- People interpret the world subjectively through their own psychological context, which is influenced by our biases.
- Two biases in particular — self-serving bias and the fundamental attribution error — serve as main ingredients for naive realism.
- One consequence of naive realism is making less favorable attributions about others' decisions when they differ from our own.
The optical illusion above is the Rubin vase — or is it two faces? This is a commonly used example of our tendency to see patterns in order to make sense of the world around us (a cornerstone of gestalt psychology). A more recent example of such an illusion concerned the color of a dress. Was it blue and black or white and gold? Irrespective of who was right and who was wrong (the dress was actually blue and black), two phenomena were fully on display: (1) People’s perception of the world around them is highly subjective, but (2) they tend to behave as if those subjective perceptions are objectively correct. These two elements compose naive realism.
Our perception of the world is subjective
Humans don’t view the world as it objectively exists. We take various pieces of information and interpret them in a way that makes sense to us. But individual differences — the values, emotions, personality traits, and even prior experiences we bring to any situation — influence our interpretations of the world. That means our interpretations are highly subjective, and they form the cornerstone of the psychological context in which we make decisions and act on them.
That’s why not everybody will look at the same comedian and reach the same conclusions about how funny that comedian is. Likewise, not everyone will make the same assessment of whether the latest iPhone is worth the cost. In both instances, the psychological context people bring with them influences the resulting conclusions they reach.
Bias, for better or worse
Similarly, our biases — the slant, tendencies, or predilections we bring to any situation — also influence the psychological context within which we make decisions. Someone who is a devout Android user is extremely unlikely to conclude that the new iPhone is worth the cost, but someone who is passionate about Apple products is likely to have the opposite predilection. As such, both individuals may look at the exact same information about the latest iPhone and reach opposite conclusions.
Biases end up serving as a de facto default response. The stronger the bias, the more evidence or situational pressure we would need to override that default. The aforementioned devout Android user would require much stronger evidence to conclude that the latest iPhone is a worthwhile purchase.
Biases do not necessarily lead to bad decisions because they help us make those decisions in accordance with our values and motivations. If we respect prior possession, then we will be biased against stealing from others — which is a good thing. Thus, our default is to respect others’ property, unless our motivation is strong enough to override that default.
When bias goes bad
A self-serving bias occurs when we interpret the world in a way that is beneficial to our sense of self. This is not necessarily a bad thing, but it often is. For example, the tendency to attribute successes to our diligence and hard work and failures to external causes is one manifestation of this bias. Another manifestation is the tendency to justify our own bad behavior based on external pressures. (It’s not my fault because…)

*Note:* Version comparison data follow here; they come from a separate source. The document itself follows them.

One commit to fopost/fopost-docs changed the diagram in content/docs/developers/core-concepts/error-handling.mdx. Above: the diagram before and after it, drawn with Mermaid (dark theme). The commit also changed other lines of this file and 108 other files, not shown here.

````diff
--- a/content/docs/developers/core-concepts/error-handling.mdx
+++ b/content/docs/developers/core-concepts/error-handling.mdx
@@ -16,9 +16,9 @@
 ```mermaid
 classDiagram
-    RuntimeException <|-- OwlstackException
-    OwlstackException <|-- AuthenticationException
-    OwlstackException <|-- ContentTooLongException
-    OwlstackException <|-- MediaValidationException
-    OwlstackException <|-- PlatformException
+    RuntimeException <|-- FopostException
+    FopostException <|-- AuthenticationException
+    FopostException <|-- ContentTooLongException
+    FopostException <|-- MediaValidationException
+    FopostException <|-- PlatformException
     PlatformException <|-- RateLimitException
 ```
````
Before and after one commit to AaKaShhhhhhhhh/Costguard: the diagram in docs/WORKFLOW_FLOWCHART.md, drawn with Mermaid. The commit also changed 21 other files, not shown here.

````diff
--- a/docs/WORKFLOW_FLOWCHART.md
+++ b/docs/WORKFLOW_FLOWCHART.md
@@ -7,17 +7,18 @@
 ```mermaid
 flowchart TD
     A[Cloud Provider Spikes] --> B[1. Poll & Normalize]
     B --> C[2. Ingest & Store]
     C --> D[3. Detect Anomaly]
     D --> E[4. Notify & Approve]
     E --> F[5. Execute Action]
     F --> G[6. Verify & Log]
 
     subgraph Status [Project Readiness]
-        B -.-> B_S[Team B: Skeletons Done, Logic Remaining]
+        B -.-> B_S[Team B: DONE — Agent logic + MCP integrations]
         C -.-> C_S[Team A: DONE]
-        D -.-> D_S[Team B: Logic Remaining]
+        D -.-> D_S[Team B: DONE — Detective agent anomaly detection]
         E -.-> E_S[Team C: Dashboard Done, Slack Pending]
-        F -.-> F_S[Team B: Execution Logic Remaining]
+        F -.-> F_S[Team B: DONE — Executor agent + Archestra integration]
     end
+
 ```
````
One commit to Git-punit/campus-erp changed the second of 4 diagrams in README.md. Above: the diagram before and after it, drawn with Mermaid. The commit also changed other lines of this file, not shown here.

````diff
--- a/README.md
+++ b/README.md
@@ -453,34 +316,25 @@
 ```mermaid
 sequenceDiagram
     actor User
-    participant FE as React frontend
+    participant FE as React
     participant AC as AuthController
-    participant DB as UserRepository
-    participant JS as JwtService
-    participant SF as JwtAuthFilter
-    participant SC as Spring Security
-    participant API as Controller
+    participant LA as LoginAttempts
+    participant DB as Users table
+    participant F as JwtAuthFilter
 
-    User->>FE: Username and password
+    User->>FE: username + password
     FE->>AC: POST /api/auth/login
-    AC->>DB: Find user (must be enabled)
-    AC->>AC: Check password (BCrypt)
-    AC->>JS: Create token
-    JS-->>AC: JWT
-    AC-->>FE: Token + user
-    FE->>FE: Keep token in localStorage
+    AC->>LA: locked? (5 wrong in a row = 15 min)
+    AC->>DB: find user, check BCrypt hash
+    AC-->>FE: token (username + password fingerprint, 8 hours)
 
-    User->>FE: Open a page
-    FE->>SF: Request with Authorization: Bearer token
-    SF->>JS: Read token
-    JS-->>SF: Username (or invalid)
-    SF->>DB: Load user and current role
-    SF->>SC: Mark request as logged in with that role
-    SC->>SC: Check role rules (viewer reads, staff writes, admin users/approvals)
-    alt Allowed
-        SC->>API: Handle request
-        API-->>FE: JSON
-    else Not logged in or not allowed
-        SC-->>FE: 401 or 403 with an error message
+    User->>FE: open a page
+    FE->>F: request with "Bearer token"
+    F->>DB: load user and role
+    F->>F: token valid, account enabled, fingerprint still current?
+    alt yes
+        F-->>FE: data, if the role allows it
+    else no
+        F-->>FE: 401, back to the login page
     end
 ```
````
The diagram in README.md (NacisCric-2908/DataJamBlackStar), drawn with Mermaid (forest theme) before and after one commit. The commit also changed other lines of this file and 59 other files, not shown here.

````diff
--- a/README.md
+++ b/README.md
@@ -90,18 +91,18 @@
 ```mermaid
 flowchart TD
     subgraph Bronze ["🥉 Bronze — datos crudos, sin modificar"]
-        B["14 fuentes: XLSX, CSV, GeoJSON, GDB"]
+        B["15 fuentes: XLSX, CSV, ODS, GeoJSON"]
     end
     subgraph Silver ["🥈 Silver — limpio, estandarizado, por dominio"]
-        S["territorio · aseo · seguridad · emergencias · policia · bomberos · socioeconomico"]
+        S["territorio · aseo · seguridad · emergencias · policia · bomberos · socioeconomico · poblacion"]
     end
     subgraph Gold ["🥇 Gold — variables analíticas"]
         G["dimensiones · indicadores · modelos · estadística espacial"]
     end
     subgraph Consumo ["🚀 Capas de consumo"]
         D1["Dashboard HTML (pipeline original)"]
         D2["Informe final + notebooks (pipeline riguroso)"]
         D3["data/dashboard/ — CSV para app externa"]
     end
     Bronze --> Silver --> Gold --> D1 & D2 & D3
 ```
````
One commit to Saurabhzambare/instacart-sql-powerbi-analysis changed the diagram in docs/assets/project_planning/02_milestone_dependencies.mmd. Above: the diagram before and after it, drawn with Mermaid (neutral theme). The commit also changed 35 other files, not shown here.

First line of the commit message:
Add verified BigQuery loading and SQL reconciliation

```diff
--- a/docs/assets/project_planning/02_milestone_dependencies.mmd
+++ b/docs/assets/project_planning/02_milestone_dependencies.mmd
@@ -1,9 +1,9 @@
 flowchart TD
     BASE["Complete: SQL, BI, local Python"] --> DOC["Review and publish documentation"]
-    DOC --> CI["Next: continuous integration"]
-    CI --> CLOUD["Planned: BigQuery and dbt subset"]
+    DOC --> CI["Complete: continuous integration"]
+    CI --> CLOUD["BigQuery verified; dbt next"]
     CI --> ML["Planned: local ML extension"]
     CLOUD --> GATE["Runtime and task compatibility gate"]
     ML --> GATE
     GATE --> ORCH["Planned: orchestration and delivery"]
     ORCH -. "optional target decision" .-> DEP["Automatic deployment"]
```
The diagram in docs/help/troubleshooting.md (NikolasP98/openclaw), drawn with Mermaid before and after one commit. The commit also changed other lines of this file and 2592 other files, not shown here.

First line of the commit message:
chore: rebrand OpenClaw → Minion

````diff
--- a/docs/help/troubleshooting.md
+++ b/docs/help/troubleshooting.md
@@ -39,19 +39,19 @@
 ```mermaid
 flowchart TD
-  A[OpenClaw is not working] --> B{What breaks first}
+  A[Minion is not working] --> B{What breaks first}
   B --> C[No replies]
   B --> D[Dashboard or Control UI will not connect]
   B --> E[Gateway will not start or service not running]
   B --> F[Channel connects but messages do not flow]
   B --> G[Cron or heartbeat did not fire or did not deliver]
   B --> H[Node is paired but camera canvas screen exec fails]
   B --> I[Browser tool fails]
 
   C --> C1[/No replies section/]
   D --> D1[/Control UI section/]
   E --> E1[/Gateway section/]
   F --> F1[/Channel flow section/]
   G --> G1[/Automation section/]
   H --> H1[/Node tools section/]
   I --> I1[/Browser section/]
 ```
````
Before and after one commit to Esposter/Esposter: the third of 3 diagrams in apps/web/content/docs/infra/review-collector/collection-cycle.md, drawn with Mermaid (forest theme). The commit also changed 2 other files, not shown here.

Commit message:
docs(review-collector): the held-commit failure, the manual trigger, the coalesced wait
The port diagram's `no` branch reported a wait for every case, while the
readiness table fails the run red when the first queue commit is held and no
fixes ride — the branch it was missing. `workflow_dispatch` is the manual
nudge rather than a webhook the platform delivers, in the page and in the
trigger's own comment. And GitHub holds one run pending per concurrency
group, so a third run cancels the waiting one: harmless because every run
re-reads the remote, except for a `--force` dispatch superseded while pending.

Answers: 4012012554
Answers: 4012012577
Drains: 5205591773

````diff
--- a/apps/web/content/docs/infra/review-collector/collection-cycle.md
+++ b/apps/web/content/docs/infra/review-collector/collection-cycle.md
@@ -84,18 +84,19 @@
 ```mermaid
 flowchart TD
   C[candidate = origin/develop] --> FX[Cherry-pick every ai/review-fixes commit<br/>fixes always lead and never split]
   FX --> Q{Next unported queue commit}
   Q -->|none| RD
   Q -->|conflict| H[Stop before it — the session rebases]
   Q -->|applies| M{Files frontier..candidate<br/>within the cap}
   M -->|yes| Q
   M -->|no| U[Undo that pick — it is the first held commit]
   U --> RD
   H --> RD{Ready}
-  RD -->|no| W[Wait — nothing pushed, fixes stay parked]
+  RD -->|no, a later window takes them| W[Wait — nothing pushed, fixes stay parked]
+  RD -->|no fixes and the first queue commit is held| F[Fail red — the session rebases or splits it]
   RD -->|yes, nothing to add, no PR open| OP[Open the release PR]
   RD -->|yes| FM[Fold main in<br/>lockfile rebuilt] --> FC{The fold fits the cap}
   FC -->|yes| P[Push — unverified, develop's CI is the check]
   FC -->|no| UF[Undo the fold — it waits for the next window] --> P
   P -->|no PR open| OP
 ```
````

When it comes to others, though, our attributions tend to be less benign, mostly because we have far less insight into the causes of others’ behaviors. As a result, our default often is to attribute another person’s behavior to internal characteristics of that person (for example, one’s personality), especially regarding attributions about bad behavior. Known as the fundamental attribution error, it manifests when we believe that the person who cut us off in traffic isn’t just having a bad day but is a fundamentally rotten person.
Coupled with self-serving bias, the fundamental attribution error can cause relationship problems. For example, if we are biased to reach conclusions that allow us to maintain our sense of self, then it makes sense that, when we have a conflict with someone else, we are also biased to conclude that the conflict was caused by the other person — probably because they’re rotten.
The ingredients for naive realism
Taken together, we now have all the ingredients for naive realism. This is the tendency to believe that we are rational and our decisions are objectively correct.
Because our own perceived rationality is the reference point, that leaves us with very few options for the attributions we make about others’ decisions. And because we tend to default to simpler, more personality-related reasons for others’ decisions, there is an increased likelihood that we will attribute perceived differences to deficiencies in others’ competency — namely, that they’re biased, irrational, or stupid.
Of course, because most of us are naïve realists, they probably think the same thing about you. So, let’s try not to be naive realists.